• Problem
The data below should be duplicated in full, unchanged.

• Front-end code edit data
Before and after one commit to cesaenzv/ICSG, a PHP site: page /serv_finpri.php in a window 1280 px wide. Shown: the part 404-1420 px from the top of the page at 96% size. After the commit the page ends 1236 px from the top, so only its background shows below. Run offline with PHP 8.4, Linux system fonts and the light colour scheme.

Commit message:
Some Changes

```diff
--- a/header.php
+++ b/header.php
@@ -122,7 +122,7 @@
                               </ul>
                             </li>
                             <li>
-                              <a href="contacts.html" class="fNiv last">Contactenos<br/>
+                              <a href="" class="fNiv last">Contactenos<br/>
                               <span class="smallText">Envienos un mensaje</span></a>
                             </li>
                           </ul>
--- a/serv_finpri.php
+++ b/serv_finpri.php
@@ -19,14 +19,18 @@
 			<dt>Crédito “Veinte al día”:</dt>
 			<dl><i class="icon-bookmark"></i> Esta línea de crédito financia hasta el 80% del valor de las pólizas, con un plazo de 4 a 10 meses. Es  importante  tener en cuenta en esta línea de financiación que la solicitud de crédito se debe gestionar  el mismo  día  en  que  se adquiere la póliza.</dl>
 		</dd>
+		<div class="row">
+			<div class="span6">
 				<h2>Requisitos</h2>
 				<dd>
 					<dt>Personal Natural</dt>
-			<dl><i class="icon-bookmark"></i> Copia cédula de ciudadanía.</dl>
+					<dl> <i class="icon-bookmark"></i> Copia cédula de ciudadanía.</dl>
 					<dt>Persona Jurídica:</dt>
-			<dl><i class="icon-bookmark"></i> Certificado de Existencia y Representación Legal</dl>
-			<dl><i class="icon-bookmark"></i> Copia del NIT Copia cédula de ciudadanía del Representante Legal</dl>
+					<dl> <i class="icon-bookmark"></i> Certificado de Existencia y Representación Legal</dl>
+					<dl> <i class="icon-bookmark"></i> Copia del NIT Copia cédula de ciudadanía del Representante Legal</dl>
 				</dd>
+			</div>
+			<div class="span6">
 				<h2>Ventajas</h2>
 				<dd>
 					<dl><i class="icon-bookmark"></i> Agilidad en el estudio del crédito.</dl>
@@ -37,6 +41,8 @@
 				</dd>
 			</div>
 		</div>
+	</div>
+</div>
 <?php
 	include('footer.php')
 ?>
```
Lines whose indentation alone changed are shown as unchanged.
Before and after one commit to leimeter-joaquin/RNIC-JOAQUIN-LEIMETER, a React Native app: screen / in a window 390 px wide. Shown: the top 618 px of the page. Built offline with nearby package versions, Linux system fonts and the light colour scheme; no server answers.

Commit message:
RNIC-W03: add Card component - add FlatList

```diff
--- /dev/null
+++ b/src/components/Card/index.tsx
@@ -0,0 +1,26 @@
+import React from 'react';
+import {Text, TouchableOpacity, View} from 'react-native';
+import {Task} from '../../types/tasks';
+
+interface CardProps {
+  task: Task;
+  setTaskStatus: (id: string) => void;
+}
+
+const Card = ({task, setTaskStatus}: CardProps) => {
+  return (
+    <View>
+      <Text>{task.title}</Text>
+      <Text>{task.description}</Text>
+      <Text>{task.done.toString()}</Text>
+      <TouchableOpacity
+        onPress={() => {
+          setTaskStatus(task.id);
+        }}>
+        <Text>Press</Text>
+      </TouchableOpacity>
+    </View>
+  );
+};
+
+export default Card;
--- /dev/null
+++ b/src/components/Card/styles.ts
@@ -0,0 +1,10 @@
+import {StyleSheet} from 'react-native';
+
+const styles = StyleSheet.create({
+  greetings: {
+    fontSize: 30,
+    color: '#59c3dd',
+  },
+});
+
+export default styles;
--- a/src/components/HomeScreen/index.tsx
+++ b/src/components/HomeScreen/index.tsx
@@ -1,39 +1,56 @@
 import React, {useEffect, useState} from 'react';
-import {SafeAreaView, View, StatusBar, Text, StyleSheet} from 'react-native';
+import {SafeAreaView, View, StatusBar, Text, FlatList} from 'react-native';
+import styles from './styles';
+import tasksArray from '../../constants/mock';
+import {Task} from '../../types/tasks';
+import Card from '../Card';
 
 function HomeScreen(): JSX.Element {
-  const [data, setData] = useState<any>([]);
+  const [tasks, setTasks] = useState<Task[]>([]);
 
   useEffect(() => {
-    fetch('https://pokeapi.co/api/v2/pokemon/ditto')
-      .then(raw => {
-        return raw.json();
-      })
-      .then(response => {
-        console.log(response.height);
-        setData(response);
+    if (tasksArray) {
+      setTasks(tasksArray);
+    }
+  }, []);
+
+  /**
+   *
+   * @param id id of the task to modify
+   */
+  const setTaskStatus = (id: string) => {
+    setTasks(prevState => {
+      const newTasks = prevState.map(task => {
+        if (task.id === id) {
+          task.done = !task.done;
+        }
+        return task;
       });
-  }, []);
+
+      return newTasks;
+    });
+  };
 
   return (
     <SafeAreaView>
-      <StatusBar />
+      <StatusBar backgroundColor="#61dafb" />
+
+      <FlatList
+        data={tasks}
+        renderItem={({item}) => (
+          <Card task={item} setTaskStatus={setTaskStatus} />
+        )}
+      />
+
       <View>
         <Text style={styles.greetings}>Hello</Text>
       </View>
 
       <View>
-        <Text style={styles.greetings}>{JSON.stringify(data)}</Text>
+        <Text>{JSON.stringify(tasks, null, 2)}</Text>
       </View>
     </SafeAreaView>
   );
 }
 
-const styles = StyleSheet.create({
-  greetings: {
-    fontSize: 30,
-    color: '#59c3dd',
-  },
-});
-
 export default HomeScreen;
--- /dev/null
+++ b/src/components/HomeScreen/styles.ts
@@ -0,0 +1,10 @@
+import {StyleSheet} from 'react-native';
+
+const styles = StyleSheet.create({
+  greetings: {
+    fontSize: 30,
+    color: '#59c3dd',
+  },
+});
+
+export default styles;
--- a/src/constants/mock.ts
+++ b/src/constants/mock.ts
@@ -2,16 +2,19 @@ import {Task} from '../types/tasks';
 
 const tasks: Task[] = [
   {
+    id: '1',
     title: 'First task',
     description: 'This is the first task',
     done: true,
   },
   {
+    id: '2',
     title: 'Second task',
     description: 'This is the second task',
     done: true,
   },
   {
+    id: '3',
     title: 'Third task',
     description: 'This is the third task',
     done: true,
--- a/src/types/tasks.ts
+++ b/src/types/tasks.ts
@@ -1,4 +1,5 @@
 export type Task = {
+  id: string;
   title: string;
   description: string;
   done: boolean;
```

• Task response
Before and after one commit to cesaenzv/ICSG, a PHP site: page /serv_finpri.php in a window 1280 px wide. Shown: the part 404-1420 px from the top of the page at 96% size. After the commit the page ends 1236 px from the top, so only its background shows below. Run offline with PHP 8.4, Linux system fonts and the light colour scheme.

Commit message:
Some Changes

```diff
--- a/header.php
+++ b/header.php
@@ -122,7 +122,7 @@
                               </ul>
                             </li>
                             <li>
-                              <a href="contacts.html" class="fNiv last">Contactenos<br/>
+                              <a href="" class="fNiv last">Contactenos<br/>
                               <span class="smallText">Envienos un mensaje</span></a>
                             </li>
                           </ul>
--- a/serv_finpri.php
+++ b/serv_finpri.php
@@ -19,14 +19,18 @@
 			<dt>Crédito “Veinte al día”:</dt>
 			<dl><i class="icon-bookmark"></i> Esta línea de crédito financia hasta el 80% del valor de las pólizas, con un plazo de 4 a 10 meses. Es  importante  tener en cuenta en esta línea de financiación que la solicitud de crédito se debe gestionar  el mismo  día  en  que  se adquiere la póliza.</dl>
 		</dd>
+		<div class="row">
+			<div class="span6">
 				<h2>Requisitos</h2>
 				<dd>
 					<dt>Personal Natural</dt>
-			<dl><i class="icon-bookmark"></i> Copia cédula de ciudadanía.</dl>
+					<dl> <i class="icon-bookmark"></i> Copia cédula de ciudadanía.</dl>
 					<dt>Persona Jurídica:</dt>
-			<dl><i class="icon-bookmark"></i> Certificado de Existencia y Representación Legal</dl>
-			<dl><i class="icon-bookmark"></i> Copia del NIT Copia cédula de ciudadanía del Representante Legal</dl>
+					<dl> <i class="icon-bookmark"></i> Certificado de Existencia y Representación Legal</dl>
+					<dl> <i class="icon-bookmark"></i> Copia del NIT Copia cédula de ciudadanía del Representante Legal</dl>
 				</dd>
+			</div>
+			<div class="span6">
 				<h2>Ventajas</h2>
 				<dd>
 					<dl><i class="icon-bookmark"></i> Agilidad en el estudio del crédito.</dl>
@@ -37,6 +41,8 @@
 				</dd>
 			</div>
 		</div>
+	</div>
+</div>
 <?php
 	include('footer.php')
 ?>
```
Lines whose indentation alone changed are shown as unchanged.
Before and after one commit to leimeter-joaquin/RNIC-JOAQUIN-LEIMETER, a React Native app: screen / in a window 390 px wide. Shown: the top 618 px of the page. Built offline with nearby package versions, Linux system fonts and the light colour scheme; no server answers.

Commit message:
RNIC-W03: add Card component - add FlatList

```diff
--- /dev/null
+++ b/src/components/Card/index.tsx
@@ -0,0 +1,26 @@
+import React from 'react';
+import {Text, TouchableOpacity, View} from 'react-native';
+import {Task} from '../../types/tasks';
+
+interface CardProps {
+  task: Task;
+  setTaskStatus: (id: string) => void;
+}
+
+const Card = ({task, setTaskStatus}: CardProps) => {
+  return (
+    <View>
+      <Text>{task.title}</Text>
+      <Text>{task.description}</Text>
+      <Text>{task.done.toString()}</Text>
+      <TouchableOpacity
+        onPress={() => {
+          setTaskStatus(task.id);
+        }}>
+        <Text>Press</Text>
+      </TouchableOpacity>
+    </View>
+  );
+};
+
+export default Card;
--- /dev/null
+++ b/src/components/Card/styles.ts
@@ -0,0 +1,10 @@
+import {StyleSheet} from 'react-native';
+
+const styles = StyleSheet.create({
+  greetings: {
+    fontSize: 30,
+    color: '#59c3dd',
+  },
+});
+
+export default styles;
--- a/src/components/HomeScreen/index.tsx
+++ b/src/components/HomeScreen/index.tsx
@@ -1,39 +1,56 @@
 import React, {useEffect, useState} from 'react';
-import {SafeAreaView, View, StatusBar, Text, StyleSheet} from 'react-native';
+import {SafeAreaView, View, StatusBar, Text, FlatList} from 'react-native';
+import styles from './styles';
+import tasksArray from '../../constants/mock';
+import {Task} from '../../types/tasks';
+import Card from '../Card';
 
 function HomeScreen(): JSX.Element {
-  const [data, setData] = useState<any>([]);
+  const [tasks, setTasks] = useState<Task[]>([]);
 
   useEffect(() => {
-    fetch('https://pokeapi.co/api/v2/pokemon/ditto')
-      .then(raw => {
-        return raw.json();
-      })
-      .then(response => {
-        console.log(response.height);
-        setData(response);
+    if (tasksArray) {
+      setTasks(tasksArray);
+    }
+  }, []);
+
+  /**
+   *
+   * @param id id of the task to modify
+   */
+  const setTaskStatus = (id: string) => {
+    setTasks(prevState => {
+      const newTasks = prevState.map(task => {
+        if (task.id === id) {
+          task.done = !task.done;
+        }
+        return task;
       });
-  }, []);
+
+      return newTasks;
+    });
+  };
 
   return (
     <SafeAreaView>
-      <StatusBar />
+      <StatusBar backgroundColor="#61dafb" />
+
+      <FlatList
+        data={tasks}
+        renderItem={({item}) => (
+          <Card task={item} setTaskStatus={setTaskStatus} />
+        )}
+      />
+
       <View>
         <Text style={styles.greetings}>Hello</Text>
       </View>
 
       <View>
-        <Text style={styles.greetings}>{JSON.stringify(data)}</Text>
+        <Text>{JSON.stringify(tasks, null, 2)}</Text>
       </View>
     </SafeAreaView>
   );
 }
 
-const styles = StyleSheet.create({
-  greetings: {
-    fontSize: 30,
-    color: '#59c3dd',
-  },
-});
-
 export default HomeScreen;
--- /dev/null
+++ b/src/components/HomeScreen/styles.ts
@@ -0,0 +1,10 @@
+import {StyleSheet} from 'react-native';
+
+const styles = StyleSheet.create({
+  greetings: {
+    fontSize: 30,
+    color: '#59c3dd',
+  },
+});
+
+export default styles;
--- a/src/constants/mock.ts
+++ b/src/constants/mock.ts
@@ -2,16 +2,19 @@ import {Task} from '../types/tasks';
 
 const tasks: Task[] = [
   {
+    id: '1',
     title: 'First task',
     description: 'This is the first task',
     done: true,
   },
   {
+    id: '2',
     title: 'Second task',
     description: 'This is the second task',
     done: true,
   },
   {
+    id: '3',
     title: 'Third task',
     description: 'This is the third task',
     done: true,
--- a/src/types/tasks.ts
+++ b/src/types/tasks.ts
@@ -1,4 +1,5 @@
 export type Task = {
+  id: string;
   title: string;
   description: string;
   done: boolean;
```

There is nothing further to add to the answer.